1 Samantha Brockfield BUP Senior Problem Synthesis August 2010

2 This is the lesson the planning community now needs to learn: it must take responsibility for its acts in a historical, unpredictable society rather than in a dream world of harmony and predetermined order. To make modern cities meet human needs, we shall have to change the way in which city planners work. Instead of planning for some abstract urban whole, planners are going to have to work for the concrete parts of the city, the different classes, ethnic groups and races it contains. And the work they do for these people cannot be laying out their future; the people will have no chance to mature unless they do that for themselves, unless they are actively involved in shaping their social lives. - Richard Sennett, The Uses of Disorder: Personal Identity and City Life. 1970

3 Introduction Site Description: Avondales Avenue District Problem: Planning and Control History Urban and Regional Context Literature Review and Case Studies Existing Conditions Analysis and Forecasting Goals and Objectives Alternatives Recommendations Implementation Summary

4 To succeed and be sustainable, neighborhood revitalization must start at the ground level with local people making the decisions that matter for their families and their community. Local residents and stakeholders should create and drive plans for developing their communities. Todays cities need a new type of planner.

5 This area is bounded by the following Avenues: Erkenbrecher Forest Dury Burnet Because all eight streets in the district are Avenues, it is named The Avenue District.

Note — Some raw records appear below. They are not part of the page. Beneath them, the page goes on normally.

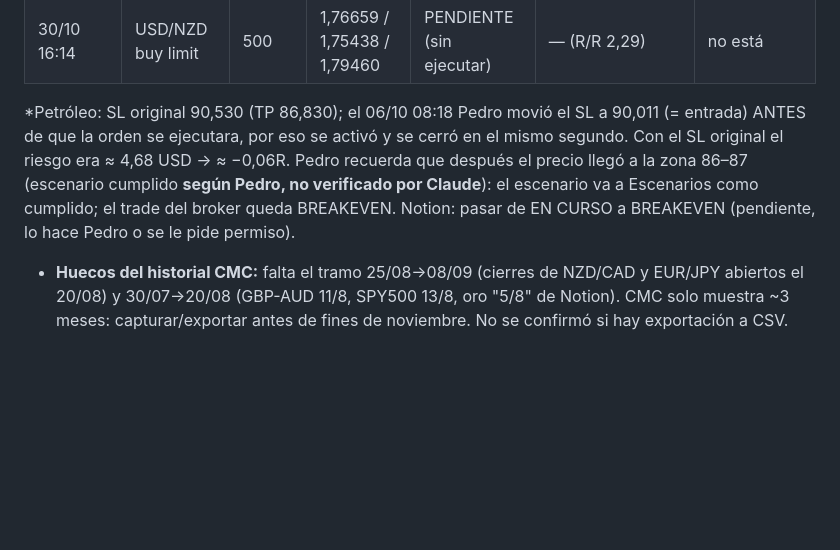
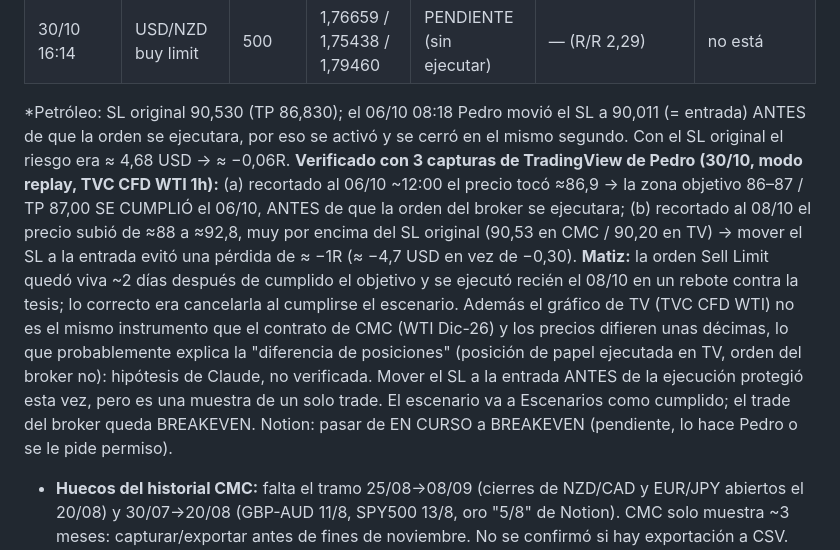
Before and after one commit to pedritozar/trading-desk, a Markdown page: CHANGELOG_PEI_trading_v4_3.md, the part around the change. Rendered like a GitHub page; blank space fills up the shorter version.

Commit message:
CHANGELOG: petroleo 08/10 verificado con capturas de TradingView (objetivo cumplido el 06/10, SL a entrada evito -1R, orden quedo viva 2 dias)
Co-Authored-By: Claude Sonnet 5.5 <noreply@anthropic.com>
Claude-Session: https://claude.ai/code/session_01Ku9YPPrNebCuAjGxLqeF77

```diff
--- a/CHANGELOG_PEI_trading_v4_3.md
+++ b/CHANGELOG_PEI_trading_v4_3.md
@@ -83,7 +83,7 @@ Contexto: chat nuevo dedicado a todo lo de trading; el chat viejo no tiene nada
 | 13/10 08:38 | NZD/CAD short (a mercado) | 16.800 | 0,79973 / sin SL | cerrado 6 s después a 0,79998 | −2,96 USD | no está |
 | 30/10 16:14 | USD/NZD buy limit | 500 | 1,76659 / 1,75438 / 1,79460 | PENDIENTE (sin ejecutar) | — (R/R 2,29) | no está |
 
-  *Petróleo: SL original 90,530 (TP 86,830); el 06/10 08:18 Pedro movió el SL a 90,011 (= entrada) ANTES de que la orden se ejecutara, por eso se activó y se cerró en el mismo segundo. Con el SL original el riesgo era ≈ 4,68 USD → ≈ −0,06R. Pedro recuerda que después el precio llegó a la zona 86–87 (escenario cumplido **según Pedro, no verificado por Claude**): el escenario va a Escenarios como cumplido; el trade del broker queda BREAKEVEN. Notion: pasar de EN CURSO a BREAKEVEN (pendiente, lo hace Pedro o se le pide permiso).
+  *Petróleo: SL original 90,530 (TP 86,830); el 06/10 08:18 Pedro movió el SL a 90,011 (= entrada) ANTES de que la orden se ejecutara, por eso se activó y se cerró en el mismo segundo. Con el SL original el riesgo era ≈ 4,68 USD → ≈ −0,06R. **Verificado con 3 capturas de TradingView de Pedro (30/10, modo replay, TVC CFD WTI 1h):** (a) recortado al 06/10 ~12:00 el precio tocó ≈86,9 → la zona objetivo 86–87 / TP 87,00 SE CUMPLIÓ el 06/10, ANTES de que la orden del broker se ejecutara; (b) recortado al 08/10 el precio subió de ≈88 a ≈92,8, muy por encima del SL original (90,53 en CMC / 90,20 en TV) → mover el SL a la entrada evitó una pérdida de ≈ −1R (≈ −4,7 USD en vez de −0,30). **Matiz:** la orden Sell Limit quedó viva ~2 días después de cumplido el objetivo y se ejecutó recién el 08/10 en un rebote contra la tesis; lo correcto era cancelarla al cumplirse el escenario. Además el gráfico de TV (TVC CFD WTI) no es el mismo instrumento que el contrato de CMC (WTI Dic-26) y los precios difieren unas décimas, lo que probablemente explica la "diferencia de posiciones" (posición de papel ejecutada en TV, orden del broker no): hipótesis de Claude, no verificada. Mover el SL a la entrada ANTES de la ejecución protegió esta vez, pero es una muestra de un solo trade. El escenario va a Escenarios como cumplido; el trade del broker queda BREAKEVEN. Notion: pasar de EN CURSO a BREAKEVEN (pendiente, lo hace Pedro o se le pide permiso).
 - **Huecos del historial CMC:** falta el tramo 25/08→08/09 (cierres de NZD/CAD y EUR/JPY abiertos el 20/08) y 30/07→20/08 (GBP-AUD 11/8, SPY500 13/8, oro "5/8" de Notion). CMC solo muestra ~3 meses: capturar/exportar antes de fines de noviembre. No se confirmó si hay exportación a CSV. Cuenta CMC al 30/10: Account Value = Cash = 10.166,93 USD, margen 0, sin posiciones abiertas.
 - **MT5 Demo (EUR/USD 12/08 y anteriores):** se borró. La doc de MetaTrader dice que una demo vencida se borra del Navigator y su historial deja de verse; el plazo lo fija cada broker (p. ej. Pepperstone: 60 días). Falta saber con qué broker es la MT5 Demo de Pedro. Del EUR/USD solo quedan las capturas de Notion. Hábito sugerido: exportar el historial cada mes antes del vencimiento.
 - **RIESGO%: el del Excel es el PLANIFICADO, no el real.** Pedro saca el real de las calculadoras de myfxbook; a veces, si el precio ya está cerca del punto de entrada, pone la orden sin calculadora y calcula a mano rápido. Reglas de riesgo de Pedro: 0,33–0,50% por trade, hasta 1% de la cuenta; **tope 1% diario**; puede desglosar ese presupuesto por día/semana (pendiente que lo defina).
```
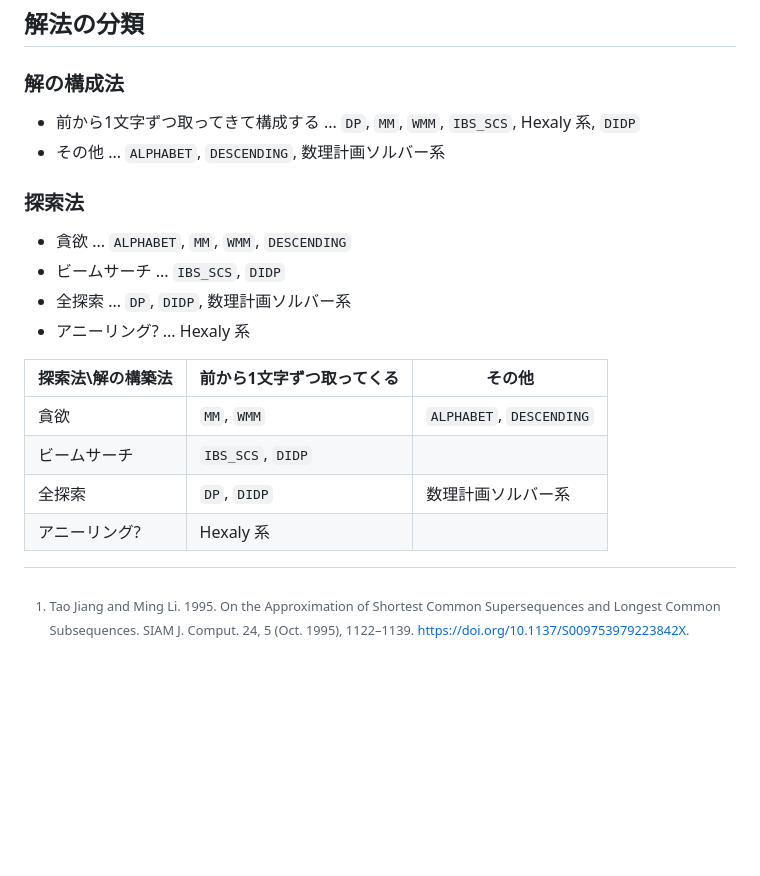
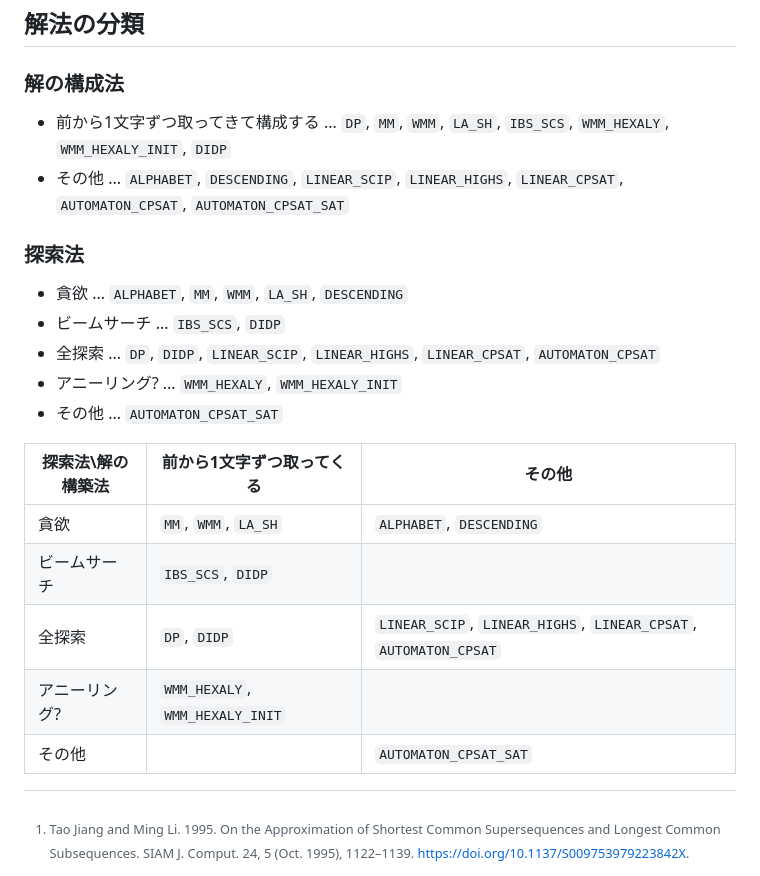
Before and after one commit to espeon011/opt_note, a Markdown page: src/scsp/README.md, the part around the change. Rendered like a GitHub page; blank space fills up the shorter version.

Commit message:
SCSP の解法の分類を更新

```diff
--- a/src/scsp/README.md
+++ b/src/scsp/README.md
@@ -67,22 +67,24 @@ Shortest Common Supersequence Problem (SCSP) は与えられた複数の配列
 
 ### 解の構成法
 
-- 前から1文字ずつ取ってきて構成する ... `DP`, `MM`, `WMM`, `IBS_SCS`, Hexaly 系, `DIDP`
-- その他 ... `ALPHABET`, `DESCENDING`, 数理計画ソルバー系
+- 前から1文字ずつ取ってきて構成する ... `DP`, `MM`, `WMM`, `LA_SH`, `IBS_SCS`, `WMM_HEXALY`, `WMM_HEXALY_INIT`, `DIDP`
+- その他 ... `ALPHABET`, `DESCENDING`, `LINEAR_SCIP`, `LINEAR_HIGHS`, `LINEAR_CPSAT`, `AUTOMATON_CPSAT`, `AUTOMATON_CPSAT_SAT`
 
 ### 探索法
 
-- 貪欲 ... `ALPHABET`, `MM`, `WMM`, `DESCENDING`
+- 貪欲 ... `ALPHABET`, `MM`, `WMM`, `LA_SH`, `DESCENDING`
 - ビームサーチ ... `IBS_SCS`, `DIDP`
-- 全探索 ... `DP`, `DIDP`, 数理計画ソルバー系
-- アニーリング? ... Hexaly 系
+- 全探索 ... `DP`, `DIDP`, `LINEAR_SCIP`, `LINEAR_HIGHS`, `LINEAR_CPSAT`, `AUTOMATON_CPSAT`
+- アニーリング? ... `WMM_HEXALY`, `WMM_HEXALY_INIT`
+- その他 ... `AUTOMATON_CPSAT_SAT`
 
 | 探索法\解の構築法 | 前から1文字ずつ取ってくる | その他 |
 | --- | --- | --- |
-| 貪欲 | `MM`, `WMM` | `ALPHABET`, `DESCENDING` |
+| 貪欲 | `MM`, `WMM`, `LA_SH` | `ALPHABET`, `DESCENDING` |
 | ビームサーチ | `IBS_SCS`, `DIDP` | |
-| 全探索 | `DP`, `DIDP` | 数理計画ソルバー系 |
-| アニーリング? | Hexaly 系 | |
+| 全探索 | `DP`, `DIDP` | `LINEAR_SCIP`, `LINEAR_HIGHS`, `LINEAR_CPSAT`, `AUTOMATON_CPSAT` |
+| アニーリング? | `WMM_HEXALY`, `WMM_HEXALY_INIT` | |
+| その他 | | `AUTOMATON_CPSAT_SAT` |
 
 [^1]: Tao Jiang and Ming Li. 1995. On the Approximation of Shortest Common Supersequences and Longest Common Subsequences. SIAM J. Comput. 24, 5 (Oct. 1995), 1122–1139. https://doi.org/10.1137/S009753979223842X.
 [^2]: Sayyed Rasoul Mousavi, Fateme Bahri, Farzaneh Sadat Tabataba, An enhanced beam search algorithm for the Shortest Common Supersequence Problem, Engineering Applications of Artificial Intelligence, Volume 25, Issue 3, 2012, Pages 457-467, ISSN 0952-1976, https://doi.org/10.1016/j.engappai.2011.08.006.
```
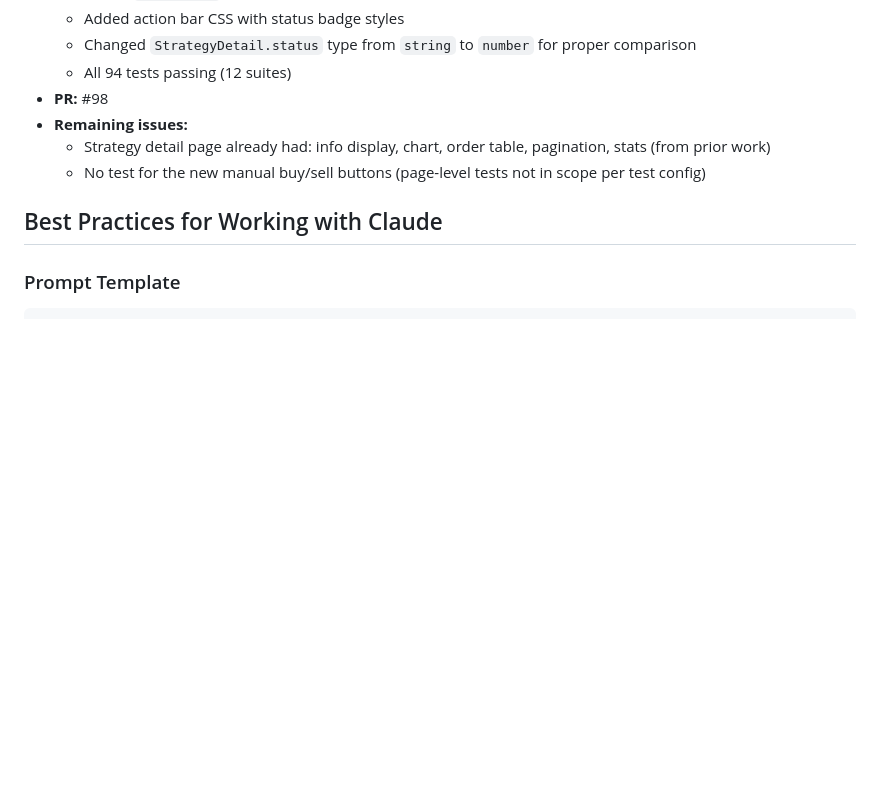
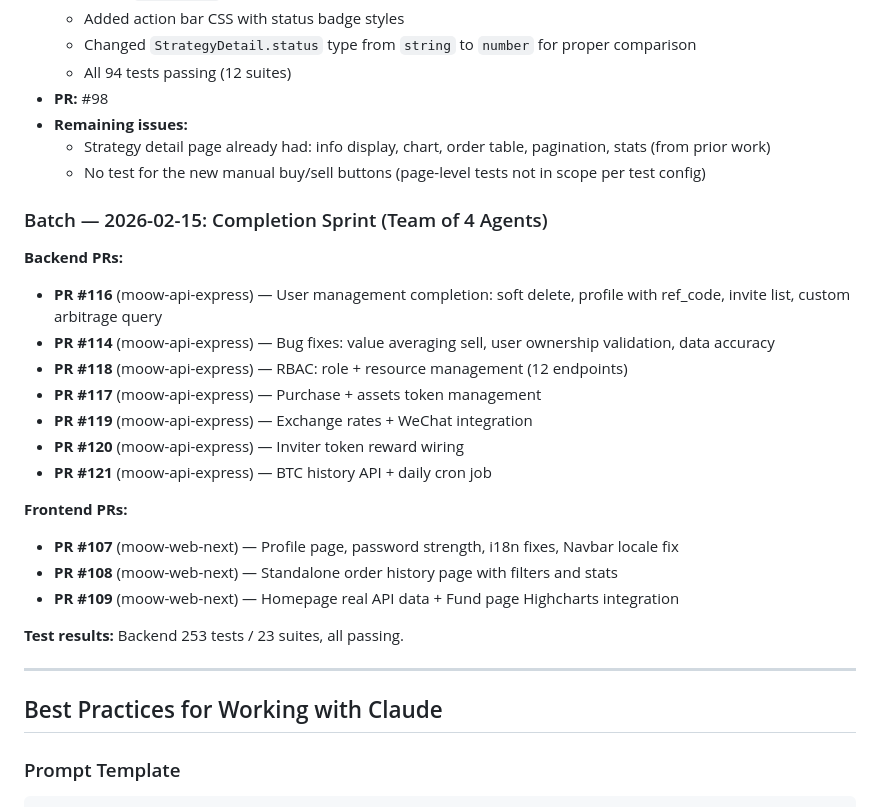
Before and after one commit to ucfyao/moow-api-express, a Markdown page: docs/plans/2026-02-14-migration-strategy-design.md, the part around one of its changes. Drawn GitHub-style; blank space fills up the shorter version.

```diff
--- a/docs/plans/2026-02-14-migration-strategy-design.md
+++ b/docs/plans/2026-02-14-migration-strategy-design.md
@@ -243,6 +259,26 @@ All foundation work is done in both projects:
   - Strategy detail page already had: info display, chart, order table, pagination, stats (from prior work)
   - No test for the new manual buy/sell buttons (page-level tests not in scope per test config)
 
+### Batch — 2026-02-15: Completion Sprint (Team of 4 Agents)
+
+**Backend PRs:**
+- **PR #116** (moow-api-express) — User management completion: soft delete, profile with ref_code, invite list, custom arbitrage query
+- **PR #114** (moow-api-express) — Bug fixes: value averaging sell, user ownership validation, data accuracy
+- **PR #118** (moow-api-express) — RBAC: role + resource management (12 endpoints)
+- **PR #117** (moow-api-express) — Purchase + assets token management
+- **PR #119** (moow-api-express) — Exchange rates + WeChat integration
+- **PR #120** (moow-api-express) — Inviter token reward wiring
+- **PR #121** (moow-api-express) — BTC history API + daily cron job
+
+**Frontend PRs:**
+- **PR #107** (moow-web-next) — Profile page, password strength, i18n fixes, Navbar locale fix
+- **PR #108** (moow-web-next) — Standalone order history page with filters and stats
+- **PR #109** (moow-web-next) — Homepage real API data + Fund page Highcharts integration
+
+**Test results:** Backend 253 tests / 23 suites, all passing.
+
+---
+
 ## Best Practices for Working with Claude
 
 ### Prompt Template
```
Also changed, not shown: other parts of docs/plans/2026-02-14-migration-strategy-design.md (+69 -44 lines).
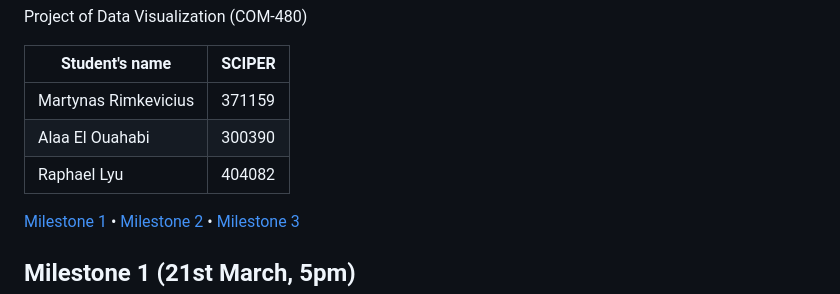
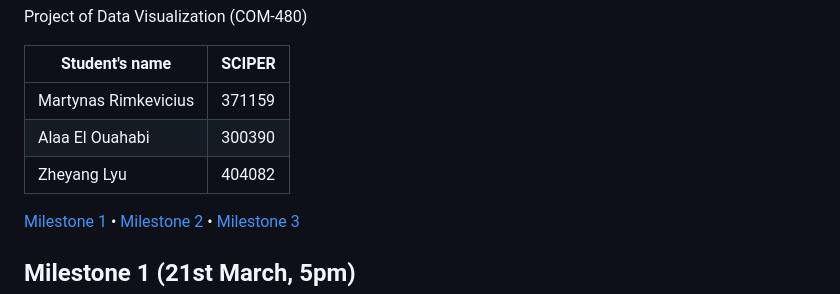
Before and after one commit to com-480-data-visualization/JSError, a Markdown page: README.md, the part around the change. Drawn GitHub-style.

Commit message:
Milestone 1 completed

```diff
--- a/README.md
+++ b/README.md
@@ -6,7 +6,7 @@ Project of Data Visualization (COM-480)
 | -------------------- | ------ |
 | Martynas Rimkevicius | 371159 |
 | Alaa El Ouahabi      | 300390 |
-| Raphael Lyu          | 404082 |
+| Zheyang Lyu          | 404082 |
 
 [Milestone 1](#milestone-1) • [Milestone 2](#milestone-2) • [Milestone 3](#milestone-3)
 
```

6 49 % homeownership rate, long-term owner occupancy, historic housing stock, central location. Proximity to regional destinations and Burnet Avenue revitalization. Deteriorating housing stock, absentee landlords, litter, congested on-street parking High crime perception, mistrust from history of institutional expansion, economic downturn, foreclosures.

7 The traditional approach to community development aims to revitalize neighborhoods using a top-down planning process. Planning should not manipulate and control communities but rather lay foundations for vibrant and abundant community life. Todays economic and political environment presents an opportunity for an entirely new approach to city planning.

8 Community Development Corporations (CDCs) Originally formed, driven and controlled by membership made up of local residents Focused on rebuilding localized economies and improving public services Today most have lost touch with original mission and membership

9 1980: Local Initiatives Support Corporation (LISC) Corporate and foundation dollars to CDCs Large-scale projects 1986: Low-Income Housing Tax Credits (LITC) Incentive for private investment in affordable housing narrowed CDC focus and concentrated decision making

10 Foreclosure crisis: vacancy and unemployment are swiftly accompanied by a downward spiral of blight, crime and urban decay. US Department of Housing and Urban Development (HUD) Neighborhood Stabilization Program (NSP) The model post-real estate boom: Comprehensive Community development

11 Avondale: Low income African American community Surrounded by growing institutions Population 16,300 4 th largest in Cincinnati Negative public perception Priorities : Safety Health Economic Development Education Housing


13 LISC Sustainable Communities Program Uptown Consortium Place matters funding collaborative Obstacles to progress: Concentrated power and resources Damaged organizational relationships Unclear goals and values Lack of willingness to change

14 Traditional Methods and Alternate Approaches Validation planning Relational organizing and social capital Sustainable community development

15 Professionals as experts who generate plans Site visits to define problems Community forums Efforts to minimize transparency and participation for various reasons Find local representatives to demonstrate buy- in for proposed developments

16 Social Capital: Extent to which members of a community can work together effectively (Community Building Institute, 2010) Engaging residents in creative problem solving Creating strong social networks to help them further their objectives Bonding (internal) Bridging (external)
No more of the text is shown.